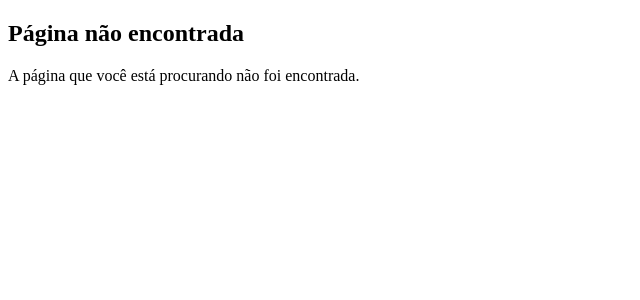
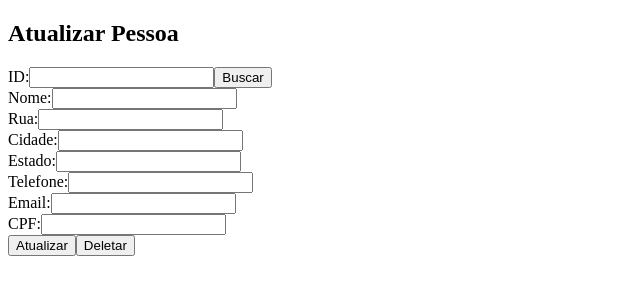
Before and after one commit to Bloark/pessoa-frontend, a React (Create React App) app: page /pessoas/atualizar/5 in a window 1280 px wide. Shown: the top 300 px of the page, without its empty margins (0-640 px from the left). Built offline with nearby package versions, Linux system fonts and the light colour scheme.

Commit message:
Criado rota UpdatePessoa, com função de busca, update e deletar.

```diff
--- a/src/App.js
+++ b/src/App.js
@@ -4,6 +4,8 @@ import { BrowserRouter as Router, Routes, Route } from 'react-router-dom';
 import Home from './components/Home';
 import PessoaList from './components/PessoaList';
 import PessoaDetails from './components/PessoaDetails';
+import PessoaForm from './components/PessoaForm';
+import UpdatePessoa from './components/UpdatePessoa'; // Importe o componente UpdatePessoa aqui
 import NotFound from './components/NotFound';
 
 function App() {
@@ -12,6 +14,8 @@ function App() {
       <Routes>
         <Route path="/" element={<Home />} />
         <Route path="/pessoas" element={<PessoaList />} />
+        <Route path="/pessoas/novo" element={<PessoaForm />} />
+        <Route path="/pessoas/atualizar/:id" element={<UpdatePessoa />} /> {/* Adicione esta linha */}
         <Route path="/pessoas/:id" element={<PessoaDetails />} />
         <Route path="*" element={<NotFound />} />
       </Routes>
--- a/src/components/Home.js
+++ b/src/components/Home.js
@@ -11,10 +11,13 @@ const Home = () => {
           <Link to="/pessoas">Lista de Pessoas</Link>
         </li>
         <li>
-          <Link to="/pessoas/1">Detalhes da Pessoa</Link>
+          <Link to="/pessoas/5">Detalhes da Pessoa</Link>
         </li>
         <li>
           <Link to="/pessoas/novo">Formulário de Pessoa</Link>
+        </li>
+        <li>
+          <Link to="/pessoas/atualizar/5">Atualizar Pessoa</Link> {/* Adicione esta linha */}
         </li>
       </ul>
     </div>
--- a/src/components/PessoaDetails.js
+++ b/src/components/PessoaDetails.js
@@ -1,14 +1,16 @@
 import React, { useEffect, useState } from 'react';
 import axios from 'axios';
-import PropTypes from 'prop-types';
 
-const PessoaDetails = ({ match }) => {
+import { useParams } from 'react-router-dom';
+
+const PessoaDetails = () => {
   const [pessoa, setPessoa] = useState(null);
+  const { id } = useParams();
 
   useEffect(() => {
     const fetchPessoa = async () => {
       try {
-        const response = await axios.get(`http://localhost:8080/pessoas/${match.params.id}`);
+        const response = await axios.get(`http://localhost:8080/pessoas/${id}`);
         setPessoa(response.data);
       } catch (error) {
         console.error('Erro ao carregar detalhes da pessoa:', error);
@@ -16,7 +18,7 @@ const PessoaDetails = ({ match }) => {
     };
 
     fetchPessoa();
-  }, [match.params.id]);
+  }, [id]);
 
   if (!pessoa) {
     return <div>Carregando...</div>;
@@ -34,12 +36,4 @@ const PessoaDetails = ({ match }) => {
   );
 };
 
-PessoaDetails.propTypes = {
-  match: PropTypes.shape({
-    params: PropTypes.shape({
-      id: PropTypes.string.isRequired,
-    }).isRequired,
-  }).isRequired,
-};
-
 export default PessoaDetails;
--- /dev/null
+++ b/src/components/UpdatePessoa.js
@@ -0,0 +1,155 @@
+import React, { useState, useEffect } from 'react';
+import axios from 'axios';
+
+const UpdatePessoa = () => {
+  const [id, setId] = useState('');
+  const [nome, setNome] = useState('');
+  const [rua, setRua] = useState('');
+  const [cidade, setCidade] = useState('');
+  const [estado, setEstado] = useState('');
+  const [telefone, setTelefone] = useState('');
+  const [email, setEmail] = useState('');
+  const [cpf, setCpf] = useState('');
+
+  useEffect(() => {
+    if (id) {
+      fetchPessoa();
+    }
+  }, [id]);
+
+  const fetchPessoa = async () => {
+    try {
+      const response = await axios.get(`http://localhost:8080/pessoas/${id}`);
+      const pessoa = response.data;
+      setNome(pessoa.nome);
+      setRua(pessoa.endereco.rua);
+      setCidade(pessoa.endereco.cidade);
+      setEstado(pessoa.endereco.estado);
+      setTelefone(pessoa.contatos[0].telefone);
+      setEmail(pessoa.contatos[0].email);
+      setCpf(pessoa.cpf);
+    } catch (error) {
+      console.error('Erro ao carregar detalhes da pessoa:', error);
+    }
+  };
+
+  const handleSubmit = async (e) => {
+    e.preventDefault();
+    try {
+      await axios.put(`http://localhost:8080/pessoas/${id}`, {
+        nome,
+        endereco: {
+          rua,
+          cidade,
+          estado,
+        },
+        contatos: [
+          {
+            telefone,
+            email,
+          },
+        ],
+        cpf,
+      });
+      console.log('Pessoa atualizada com sucesso!');
+      // Redirecionar ou atualizar a lista de pessoas após a atualização bem-sucedida
+    } catch (error) {
+      console.error('Erro ao atualizar pessoa:', error);
+    }
+  };
+
+  const handleDelete = async () => {
+    try {
+      await axios.delete(`http://localhost:8080/pessoas/${id}`);
+      console.log('Pessoa deletada com sucesso!');
+      // Redirecionar ou atualizar a lista de pessoas após a exclusão bem-sucedida
+    } catch (error) {
+      console.error('Erro ao deletar pessoa:', error);
+    }
+  };
+
+  return (
+    <div>
+      <h2>Atualizar Pessoa</h2>
+      <form onSubmit={handleSubmit}>
+        <div>
+          <label htmlFor="id">ID:</label>
+          <input
+            type="text"
+            id="id"
+            value={id}
+            onChange={(e) => setId(e.target.value)}
+          />
+          <button type="button" onClick={fetchPessoa}>Buscar</button>
+        </div>
+        <div>
+          <label htmlFor="nome">Nome:</label>
+          <input
+            type="text"
+            id="nome"
+            value={nome}
+            onChange={(e) => setNome(e.target.value)}
+          />
+        </div>
+        <div>
+          <label htmlFor="rua">Rua:</label>
+          <input
+            type="text"
+            id="rua"
+            value={rua}
+            onChange={(e) => setRua(e.target.value)}
+          />
+        </div>
+        <div>
+          <label htmlFor="cidade">Cidade:</label>
+          <input
+            type="text"
+            id="cidade"
+            value={cidade}
+            onChange={(e) => setCidade(e.target.value)}
+          />
+        </div>
+        <div>
+          <label htmlFor="estado">Estado:</label>
+          <input
+            type="text"
+            id="estado"
+            value={estado}
+            onChange={(e) => setEstado(e.target.value)}
+          />
+        </div>
+        <div>
+          <label htmlFor="telefone">Telefone:</label>
+          <input
+            type="text"
+            id="telefone"
+            value={telefone}
+            onChange={(e) => setTelefone(e.target.value)}
+          />
+        </div>
+        <div>
+          <label htmlFor="email">Email:</label>
+          <input
+            type="text"
+            id="email"
+            value={email}
+            onChange={(e) => setEmail(e.target.value)}
+          />
+        </div>
+        <div>
+          <label htmlFor="cpf">CPF:</label>
+          <input
+            type="text"
+            id="cpf"
+            value={cpf}
+            onChange={(e) => setCpf(e.target.value)}
+          />
+        </div>
+        <button type="submit">Atualizar</button>
+        <button type="button" onClick={handleDelete}>Deletar</button>
+      </form>
+    </div>
+  );
+};
+
+export default UpdatePessoa;
```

★ ★ ★ ★ ★

▶ What the task requires: Skip the pictures, then return the rest of the data exactly.

▶ Task output:
Before and after one commit to Bloark/pessoa-frontend, a React (Create React App) app: page /pessoas/atualizar/5 in a window 1280 px wide. Shown: the top 300 px of the page, without its empty margins (0-640 px from the left). Built offline with nearby package versions, Linux system fonts and the light colour scheme.

Commit message:
Criado rota UpdatePessoa, com função de busca, update e deletar.

```diff
--- a/src/App.js
+++ b/src/App.js
@@ -4,6 +4,8 @@ import { BrowserRouter as Router, Routes, Route } from 'react-router-dom';
 import Home from './components/Home';
 import PessoaList from './components/PessoaList';
 import PessoaDetails from './components/PessoaDetails';
+import PessoaForm from './components/PessoaForm';
+import UpdatePessoa from './components/UpdatePessoa'; // Importe o componente UpdatePessoa aqui
 import NotFound from './components/NotFound';
 
 function App() {
@@ -12,6 +14,8 @@ function App() {
       <Routes>
         <Route path="/" element={<Home />} />
         <Route path="/pessoas" element={<PessoaList />} />
+        <Route path="/pessoas/novo" element={<PessoaForm />} />
+        <Route path="/pessoas/atualizar/:id" element={<UpdatePessoa />} /> {/* Adicione esta linha */}
         <Route path="/pessoas/:id" element={<PessoaDetails />} />
         <Route path="*" element={<NotFound />} />
       </Routes>
--- a/src/components/Home.js
+++ b/src/components/Home.js
@@ -11,10 +11,13 @@ const Home = () => {
           <Link to="/pessoas">Lista de Pessoas</Link>
         </li>
         <li>
-          <Link to="/pessoas/1">Detalhes da Pessoa</Link>
+          <Link to="/pessoas/5">Detalhes da Pessoa</Link>
         </li>
         <li>
           <Link to="/pessoas/novo">Formulário de Pessoa</Link>
+        </li>
+        <li>
+          <Link to="/pessoas/atualizar/5">Atualizar Pessoa</Link> {/* Adicione esta linha */}
         </li>
       </ul>
     </div>
--- a/src/components/PessoaDetails.js
+++ b/src/components/PessoaDetails.js
@@ -1,14 +1,16 @@
 import React, { useEffect, useState } from 'react';
 import axios from 'axios';
-import PropTypes from 'prop-types';
 
-const PessoaDetails = ({ match }) => {
+import { useParams } from 'react-router-dom';
+
+const PessoaDetails = () => {
   const [pessoa, setPessoa] = useState(null);
+  const { id } = useParams();
 
   useEffect(() => {
     const fetchPessoa = async () => {
       try {
-        const response = await axios.get(`http://localhost:8080/pessoas/${match.params.id}`);
+        const response = await axios.get(`http://localhost:8080/pessoas/${id}`);
         setPessoa(response.data);
       } catch (error) {
         console.error('Erro ao carregar detalhes da pessoa:', error);
@@ -16,7 +18,7 @@ const PessoaDetails = ({ match }) => {
     };
 
     fetchPessoa();
-  }, [match.params.id]);
+  }, [id]);
 
   if (!pessoa) {
     return <div>Carregando...</div>;
@@ -34,12 +36,4 @@ const PessoaDetails = ({ match }) => {
   );
 };
 
-PessoaDetails.propTypes = {
-  match: PropTypes.shape({
-    params: PropTypes.shape({
-      id: PropTypes.string.isRequired,
-    }).isRequired,
-  }).isRequired,
-};
-
 export default PessoaDetails;
--- /dev/null
+++ b/src/components/UpdatePessoa.js
@@ -0,0 +1,155 @@
+import React, { useState, useEffect } from 'react';
+import axios from 'axios';
+
+const UpdatePessoa = () => {
+  const [id, setId] = useState('');
+  const [nome, setNome] = useState('');
+  const [rua, setRua] = useState('');
+  const [cidade, setCidade] = useState('');
+  const [estado, setEstado] = useState('');
+  const [telefone, setTelefone] = useState('');
+  const [email, setEmail] = useState('');
+  const [cpf, setCpf] = useState('');
+
+  useEffect(() => {
+    if (id) {
+      fetchPessoa();
+    }
+  }, [id]);
+
+  const fetchPessoa = async () => {
+    try {
+      const response = await axios.get(`http://localhost:8080/pessoas/${id}`);
+      const pessoa = response.data;
+      setNome(pessoa.nome);
+      setRua(pessoa.endereco.rua);
+      setCidade(pessoa.endereco.cidade);
+      setEstado(pessoa.endereco.estado);
+      setTelefone(pessoa.contatos[0].telefone);
+      setEmail(pessoa.contatos[0].email);
+      setCpf(pessoa.cpf);
+    } catch (error) {
+      console.error('Erro ao carregar detalhes da pessoa:', error);
+    }
+  };
+
+  const handleSubmit = async (e) => {
+    e.preventDefault();
+    try {
+      await axios.put(`http://localhost:8080/pessoas/${id}`, {
+        nome,
+        endereco: {
+          rua,
+          cidade,
+          estado,
+        },
+        contatos: [
+          {
+            telefone,
+            email,
+          },
+        ],
+        cpf,
+      });
+      console.log('Pessoa atualizada com sucesso!');
+      // Redirecionar ou atualizar a lista de pessoas após a atualização bem-sucedida
+    } catch (error) {
+      console.error('Erro ao atualizar pessoa:', error);
+    }
+  };
+
+  const handleDelete = async () => {
+    try {
+      await axios.delete(`http://localhost:8080/pessoas/${id}`);
+      console.log('Pessoa deletada com sucesso!');
+      // Redirecionar ou atualizar a lista de pessoas após a exclusão bem-sucedida
+    } catch (error) {
+      console.error('Erro ao deletar pessoa:', error);
+    }
+  };
+
+  return (
+    <div>
+      <h2>Atualizar Pessoa</h2>
+      <form onSubmit={handleSubmit}>
+        <div>
+          <label htmlFor="id">ID:</label>
+          <input
+            type="text"
+            id="id"
+            value={id}
+            onChange={(e) => setId(e.target.value)}
+          />
+          <button type="button" onClick={fetchPessoa}>Buscar</button>
+        </div>
+        <div>
+          <label htmlFor="nome">Nome:</label>
+          <input
+            type="text"
+            id="nome"
+            value={nome}
+            onChange={(e) => setNome(e.target.value)}
+          />
+        </div>
+        <div>
+          <label htmlFor="rua">Rua:</label>
+          <input
+            type="text"
+            id="rua"
+            value={rua}
+            onChange={(e) => setRua(e.target.value)}
+          />
+        </div>
+        <div>
+          <label htmlFor="cidade">Cidade:</label>
+          <input
+            type="text"
+            id="cidade"
+            value={cidade}
+            onChange={(e) => setCidade(e.target.value)}
+          />
+        </div>
+        <div>
+          <label htmlFor="estado">Estado:</label>
+          <input
+            type="text"
+            id="estado"
+            value={estado}
+            onChange={(e) => setEstado(e.target.value)}
+          />
+        </div>
+        <div>
+          <label htmlFor="telefone">Telefone:</label>
+          <input
+            type="text"
+            id="telefone"
+            value={telefone}
+            onChange={(e) => setTelefone(e.target.value)}
+          />
+        </div>
+        <div>
+          <label htmlFor="email">Email:</label>
+          <input
+            type="text"
+            id="email"
+            value={email}
+            onChange={(e) => setEmail(e.target.value)}
+          />
+        </div>
+        <div>
+          <label htmlFor="cpf">CPF:</label>
+          <input
+            type="text"
+            id="cpf"
+            value={cpf}
+            onChange={(e) => setCpf(e.target.value)}
+          />
+        </div>
+        <button type="submit">Atualizar</button>
+        <button type="button" onClick={handleDelete}>Deletar</button>
+      </form>
+    </div>
+  );
+};
+
+export default UpdatePessoa;
```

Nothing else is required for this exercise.